### ABOUT THIS EXERCISE
Scan the entries below and extract each line with the word "bottom" in it.

[Before-and-after change records]
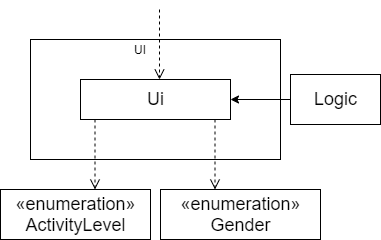
Earlier version of the draw.io export docs/diagrams/Ui component.png (nus-cs2113-AY2021S1/tp). Source tidied: cells renumbered, new cells last; positions are measured from the earlier drawing's top-left corner, leaving out a move shared by most shapes.
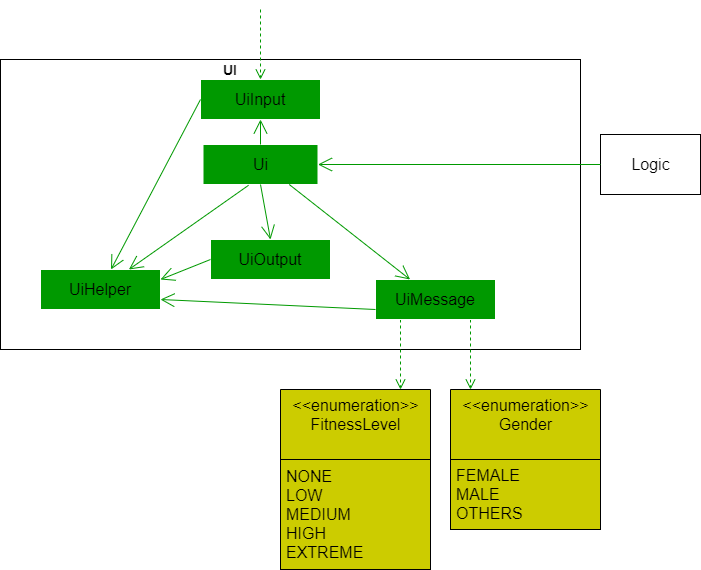
The same diagram one commit later.

Commit message:
Update Ui component diagram

Change to the diagram source:
```diff
@@ -3,43 +3,82 @@
     <mxCell id="0" />
     <mxCell id="1" parent="0" />
     <mxCell id="2" style="rounded=0;whiteSpace=wrap;html=1;" parent="1" vertex="1">
-      <mxGeometry x="30" y="30" width="250" height="120" as="geometry" />
+      <mxGeometry x="-50" y="30" width="580" height="290" as="geometry" />
     </mxCell>
-    <mxCell id="3" value="&lt;font style=&quot;font-size: 18px&quot;&gt;Ui&lt;/font&gt;" style="html=1;" parent="1" vertex="1">
-      <mxGeometry x="80" y="70" width="150" height="40" as="geometry" />
+    <mxCell id="3" value="&lt;font style=&quot;font-size: 16px&quot;&gt;Ui&lt;/font&gt;" style="html=1;fillColor=#009900;shadow=0;strokeColor=#FFFFFF;" parent="1" vertex="1">
+      <mxGeometry x="152.5" y="115" width="115" height="40" as="geometry" />
     </mxCell>
-    <mxCell id="4" value="&lt;font style=&quot;font-size: 18px&quot;&gt;Logic&lt;/font&gt;" style="html=1;" parent="1" vertex="1">
-      <mxGeometry x="290" y="65" width="90" height="50" as="geometry" />
+    <mxCell id="4" value="&lt;font style=&quot;font-size: 16px&quot;&gt;Logic&lt;/font&gt;" style="html=1;" parent="1" vertex="1">
+      <mxGeometry x="550" y="105" width="100" height="60" as="geometry" />
     </mxCell>
-    <mxCell id="5" style="endArrow=classic;html=1;entryX=1;entryY=0.5;entryDx=0;entryDy=0;exitX=0;exitY=0.5;exitDx=0;exitDy=0;" parent="1" edge="1" source="4" target="3">
-      <mxGeometry relative="1" as="geometry" />
-    </mxCell>
-    <mxCell id="6" style="html=1;verticalAlign=bottom;endArrow=open;dashed=1;endSize=8;" parent="1" edge="1">
+    <mxCell id="6" style="html=1;verticalAlign=bottom;endArrow=open;dashed=1;endSize=8;strokeColor=#009900;" parent="1" edge="1">
       <mxGeometry relative="1" as="geometry">
-        <mxPoint x="159" as="sourcePoint" />
-        <mxPoint x="159" y="70" as="targetPoint" />
+        <mxPoint x="210" y="-20" as="sourcePoint" />
+        <mxPoint x="210" y="50" as="targetPoint" />
       </mxGeometry>
     </mxCell>
-    <mxCell id="7" style="html=1;verticalAlign=bottom;endArrow=open;dashed=1;endSize=8;" parent="1" edge="1">
+    <mxCell id="7" style="html=1;verticalAlign=bottom;endArrow=open;dashed=1;endSize=8;strokeColor=#009900;" parent="1" edge="1">
       <mxGeometry relative="1" as="geometry">
-        <mxPoint x="94.5" y="110" as="sourcePoint" />
-        <mxPoint x="94.5" y="180" as="targetPoint" />
+        <mxPoint x="420" y="290" as="sourcePoint" />
+        <mxPoint x="420" y="360" as="targetPoint" />
       </mxGeometry>
     </mxCell>
-    <mxCell id="8" style="html=1;verticalAlign=bottom;endArrow=open;dashed=1;endSize=8;" parent="1" edge="1">
+    <mxCell id="8" style="html=1;verticalAlign=bottom;endArrow=open;dashed=1;endSize=8;strokeColor=#009900;" parent="1" edge="1">
       <mxGeometry relative="1" as="geometry">
-        <mxPoint x="214.5" y="110" as="sourcePoint" />
-        <mxPoint x="214.5" y="180" as="targetPoint" />
+        <mxPoint x="350" y="290" as="sourcePoint" />
+        <mxPoint x="350" y="360" as="targetPoint" />
       </mxGeometry>
     </mxCell>
-    <mxCell id="9" value="&lt;font style=&quot;font-size: 18px&quot;&gt;«enumeration»&lt;br&gt;ActivityLevel&lt;/font&gt;" style="html=1;" parent="1" vertex="1">
-      <mxGeometry y="180" width="150" height="50" as="geometry" />
-    </mxCell>
-    <mxCell id="10" value="&lt;font style=&quot;font-size: 18px&quot;&gt;«enumeration»&lt;br&gt;Gender&lt;/font&gt;" style="html=1;" parent="1" vertex="1">
-      <mxGeometry x="160" y="180" width="160" height="50" as="geometry" />
-    </mxCell>
-    <mxCell id="11" value="UI" style="text;html=1;strokeColor=none;fillColor=none;align=center;verticalAlign=middle;whiteSpace=wrap;rounded=0;" parent="1" vertex="1">
-      <mxGeometry x="120" y="30" width="40" height="20" as="geometry" />
+    <mxCell id="11" value="&lt;b&gt;&lt;font style=&quot;font-size: 14px&quot;&gt;UI&lt;/font&gt;&lt;/b&gt;" style="text;html=1;strokeColor=none;fillColor=none;align=center;verticalAlign=middle;whiteSpace=wrap;rounded=0;" parent="1" vertex="1">
+      <mxGeometry x="160" y="30" width="40" height="20" as="geometry" />
     </mxCell>
+    <mxCell id="12" value="&lt;font style=&quot;font-size: 16px&quot;&gt;UiHelper&lt;/font&gt;" style="rounded=0;whiteSpace=wrap;html=1;fillColor=#009900;strokeColor=#FFFFFF;" parent="1" vertex="1">
+      <mxGeometry x="-10" y="240" width="120" height="40" as="geometry" />
+    </mxCell>
+    <mxCell id="13" value="&lt;font style=&quot;font-size: 16px&quot;&gt;&amp;lt;&amp;lt;enumeration&amp;gt;&amp;gt;&lt;br&gt;Gender&lt;/font&gt;" style="swimlane;fontStyle=0;align=center;verticalAlign=top;horizontal=1;startSize=70;html=1;fillColor=#CCCC00;" parent="1" vertex="1">
+      <mxGeometry x="400" y="360" width="150" height="140" as="geometry" />
+    </mxCell>
+    <mxCell id="14" value="&lt;font style=&quot;font-size: 16px&quot;&gt;FEMALE&lt;br&gt;MALE&lt;br&gt;OTHERS&lt;/font&gt;" style="text;html=1;strokeColor=#000000;fillColor=#CCCC00;align=left;verticalAlign=middle;spacingLeft=4;spacingRight=4;overflow=hidden;" parent="13" vertex="1">
+      <mxGeometry y="70" width="150" height="70" as="geometry" />
+    </mxCell>
+    <mxCell id="15" value="&lt;font style=&quot;font-size: 16px&quot;&gt;UiInput&lt;/font&gt;" style="rounded=0;whiteSpace=wrap;html=1;fillColor=#009900;strokeColor=#FFFFFF;fontSize=16;" parent="1" vertex="1">
+      <mxGeometry x="150" y="50" width="120" height="40" as="geometry" />
+    </mxCell>
+    <mxCell id="16" value="&lt;font style=&quot;font-size: 16px&quot;&gt;UiOutput&lt;/font&gt;" style="rounded=0;whiteSpace=wrap;html=1;fillColor=#009900;strokeColor=#FFFFFF;" parent="1" vertex="1">
+      <mxGeometry x="160" y="210" width="120" height="40" as="geometry" />
+    </mxCell>
+    <mxCell id="17" value="&lt;font style=&quot;font-size: 16px&quot;&gt;UiMessage&lt;/font&gt;" style="rounded=0;whiteSpace=wrap;html=1;fillColor=#009900;strokeColor=#FFFFFF;" parent="1" vertex="1">
+      <mxGeometry x="325" y="250" width="120" height="40" as="geometry" />
+    </mxCell>
+    <mxCell id="18" style="endArrow=open;endFill=1;endSize=12;html=1;exitX=0.5;exitY=0;exitDx=0;exitDy=0;entryX=0.5;entryY=1;entryDx=0;entryDy=0;strokeColor=#009900;" parent="1" edge="1" source="3" target="15">
+      <mxGeometry relative="1" as="geometry" />
+    </mxCell>
+    <mxCell id="5" style="endArrow=open;endFill=1;endSize=12;html=1;exitX=0;exitY=0.5;exitDx=0;exitDy=0;entryX=1;entryY=0.5;entryDx=0;entryDy=0;strokeColor=#009900;" parent="1" edge="1" source="4" target="3">
+      <mxGeometry relative="1" as="geometry" />
+    </mxCell>
+    <mxCell id="19" style="endArrow=open;endFill=1;endSize=12;html=1;entryX=0.5;entryY=0;entryDx=0;entryDy=0;exitX=0.5;exitY=1;exitDx=0;exitDy=0;strokeColor=#009900;" parent="1" edge="1" source="3" target="16">
+      <mxGeometry relative="1" as="geometry" />
+    </mxCell>
+    <mxCell id="20" style="endArrow=open;endFill=1;endSize=12;html=1;exitX=0.396;exitY=1.02;exitDx=0;exitDy=0;exitPerimeter=0;strokeColor=#009900;" parent="1" edge="1" source="3" target="12">
+      <mxGeometry relative="1" as="geometry" />
+    </mxCell>
+    <mxCell id="21" style="endArrow=open;endFill=1;endSize=12;html=1;exitX=0.75;exitY=1;exitDx=0;exitDy=0;strokeColor=#009900;" parent="1" edge="1" source="3" target="17">
+      <mxGeometry relative="1" as="geometry" />
+    </mxCell>
+    <mxCell id="22" style="endArrow=open;endFill=1;endSize=12;html=1;exitX=0;exitY=0.5;exitDx=0;exitDy=0;fillColor=#009900;strokeColor=#009900;" parent="1" edge="1" source="15" target="12">
+      <mxGeometry relative="1" as="geometry" />
+    </mxCell>
+    <mxCell id="23" style="endArrow=open;endFill=1;endSize=12;html=1;exitX=0;exitY=0.75;exitDx=0;exitDy=0;entryX=1;entryY=0.75;entryDx=0;entryDy=0;strokeColor=#009900;" parent="1" edge="1" source="17" target="12">
+      <mxGeometry relative="1" as="geometry" />
+    </mxCell>
+    <mxCell id="24" style="endArrow=open;endFill=1;endSize=12;html=1;exitX=0;exitY=0.5;exitDx=0;exitDy=0;entryX=1;entryY=0.25;entryDx=0;entryDy=0;strokeColor=#009900;" parent="1" edge="1" source="16" target="12">
+      <mxGeometry relative="1" as="geometry" />
+    </mxCell>
+    <mxCell id="25" value="&lt;font&gt;&lt;font style=&quot;font-size: 16px&quot;&gt;&amp;lt;&amp;lt;enumeration&amp;gt;&amp;gt;&lt;br&gt;FitnessLevel&lt;/font&gt;&lt;br&gt;&lt;/font&gt;" style="swimlane;fontStyle=0;align=center;verticalAlign=top;horizontal=1;startSize=70;html=1;fillColor=#CCCC00;" parent="1" vertex="1">
+      <mxGeometry x="230" y="360" width="150" height="180" as="geometry" />
+    </mxCell>
+    <mxCell id="26" value="&lt;font style=&quot;font-size: 16px&quot;&gt;NONE&lt;br&gt;LOW&lt;br&gt;MEDIUM&lt;br&gt;HIGH&lt;br&gt;EXTREME&lt;/font&gt;" style="text;html=1;strokeColor=#000000;fillColor=#CCCC00;align=left;verticalAlign=middle;spacingLeft=4;spacingRight=4;overflow=hidden;" parent="25" vertex="1">
+      <mxGeometry y="70" width="150" height="110" as="geometry" />
+    </mxCell>
   </root>
 </mxGraphModel>
```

### WRITTEN ANSWER
-    <mxCell id="6" style="html=1;verticalAlign=bottom;endArrow=open;dashed=1;endSize=8;" parent="1" edge="1">
+    <mxCell id="6" style="html=1;verticalAlign=bottom;endArrow=open;dashed=1;endSize=8;strokeColor=#009900;" parent="1" edge="1">
-    <mxCell id="7" style="html=1;verticalAlign=bottom;endArrow=open;dashed=1;endSize=8;" parent="1" edge="1">
+    <mxCell id="7" style="html=1;verticalAlign=bottom;endArrow=open;dashed=1;endSize=8;strokeColor=#009900;" parent="1" edge="1">
-    <mxCell id="8" style="html=1;verticalAlign=bottom;endArrow=open;dashed=1;endSize=8;" parent="1" edge="1">
+    <mxCell id="8" style="html=1;verticalAlign=bottom;endArrow=open;dashed=1;endSize=8;strokeColor=#009900;" parent="1" edge="1">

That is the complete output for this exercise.